- _Work order_
Return the data. Every word must match.

━━━

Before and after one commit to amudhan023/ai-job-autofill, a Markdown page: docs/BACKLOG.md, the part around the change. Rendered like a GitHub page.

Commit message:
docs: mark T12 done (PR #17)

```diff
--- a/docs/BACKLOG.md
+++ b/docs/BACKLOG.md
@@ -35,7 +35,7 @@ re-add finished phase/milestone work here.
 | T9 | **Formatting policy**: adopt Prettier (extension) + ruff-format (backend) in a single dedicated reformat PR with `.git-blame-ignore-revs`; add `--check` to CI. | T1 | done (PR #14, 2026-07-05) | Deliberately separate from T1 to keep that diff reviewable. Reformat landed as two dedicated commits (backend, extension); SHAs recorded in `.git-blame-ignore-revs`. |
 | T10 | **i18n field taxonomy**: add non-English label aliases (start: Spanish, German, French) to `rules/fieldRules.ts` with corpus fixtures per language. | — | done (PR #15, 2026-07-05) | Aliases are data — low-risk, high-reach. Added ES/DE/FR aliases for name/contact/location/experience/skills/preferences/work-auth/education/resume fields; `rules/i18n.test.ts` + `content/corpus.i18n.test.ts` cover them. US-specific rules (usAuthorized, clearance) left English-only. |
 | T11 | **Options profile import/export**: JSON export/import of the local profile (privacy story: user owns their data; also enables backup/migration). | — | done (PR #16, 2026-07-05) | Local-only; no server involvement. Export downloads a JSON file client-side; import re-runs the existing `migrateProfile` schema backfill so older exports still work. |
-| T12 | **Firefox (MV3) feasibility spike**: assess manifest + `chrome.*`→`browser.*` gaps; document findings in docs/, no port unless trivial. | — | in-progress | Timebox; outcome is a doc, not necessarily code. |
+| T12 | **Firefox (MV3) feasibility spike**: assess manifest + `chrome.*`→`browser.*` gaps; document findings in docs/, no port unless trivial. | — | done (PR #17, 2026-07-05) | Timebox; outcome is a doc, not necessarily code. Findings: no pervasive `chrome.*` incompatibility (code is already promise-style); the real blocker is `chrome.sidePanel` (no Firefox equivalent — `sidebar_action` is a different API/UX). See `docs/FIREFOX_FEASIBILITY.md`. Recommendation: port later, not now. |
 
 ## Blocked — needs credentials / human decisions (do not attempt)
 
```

━━━

- _Task solution_
Before and after one commit to amudhan023/ai-job-autofill, a Markdown page: docs/BACKLOG.md, the part around the change. Rendered like a GitHub page.

Commit message:
docs: mark T12 done (PR #17)

```diff
--- a/docs/BACKLOG.md
+++ b/docs/BACKLOG.md
@@ -35,7 +35,7 @@ re-add finished phase/milestone work here.
 | T9 | **Formatting policy**: adopt Prettier (extension) + ruff-format (backend) in a single dedicated reformat PR with `.git-blame-ignore-revs`; add `--check` to CI. | T1 | done (PR #14, 2026-07-05) | Deliberately separate from T1 to keep that diff reviewable. Reformat landed as two dedicated commits (backend, extension); SHAs recorded in `.git-blame-ignore-revs`. |
 | T10 | **i18n field taxonomy**: add non-English label aliases (start: Spanish, German, French) to `rules/fieldRules.ts` with corpus fixtures per language. | — | done (PR #15, 2026-07-05) | Aliases are data — low-risk, high-reach. Added ES/DE/FR aliases for name/contact/location/experience/skills/preferences/work-auth/education/resume fields; `rules/i18n.test.ts` + `content/corpus.i18n.test.ts` cover them. US-specific rules (usAuthorized, clearance) left English-only. |
 | T11 | **Options profile import/export**: JSON export/import of the local profile (privacy story: user owns their data; also enables backup/migration). | — | done (PR #16, 2026-07-05) | Local-only; no server involvement. Export downloads a JSON file client-side; import re-runs the existing `migrateProfile` schema backfill so older exports still work. |
-| T12 | **Firefox (MV3) feasibility spike**: assess manifest + `chrome.*`→`browser.*` gaps; document findings in docs/, no port unless trivial. | — | in-progress | Timebox; outcome is a doc, not necessarily code. |
+| T12 | **Firefox (MV3) feasibility spike**: assess manifest + `chrome.*`→`browser.*` gaps; document findings in docs/, no port unless trivial. | — | done (PR #17, 2026-07-05) | Timebox; outcome is a doc, not necessarily code. Findings: no pervasive `chrome.*` incompatibility (code is already promise-style); the real blocker is `chrome.sidePanel` (no Firefox equivalent — `sidebar_action` is a different API/UX). See `docs/FIREFOX_FEASIBILITY.md`. Recommendation: port later, not now. |
 
 ## Blocked — needs credentials / human decisions (do not attempt)
 
```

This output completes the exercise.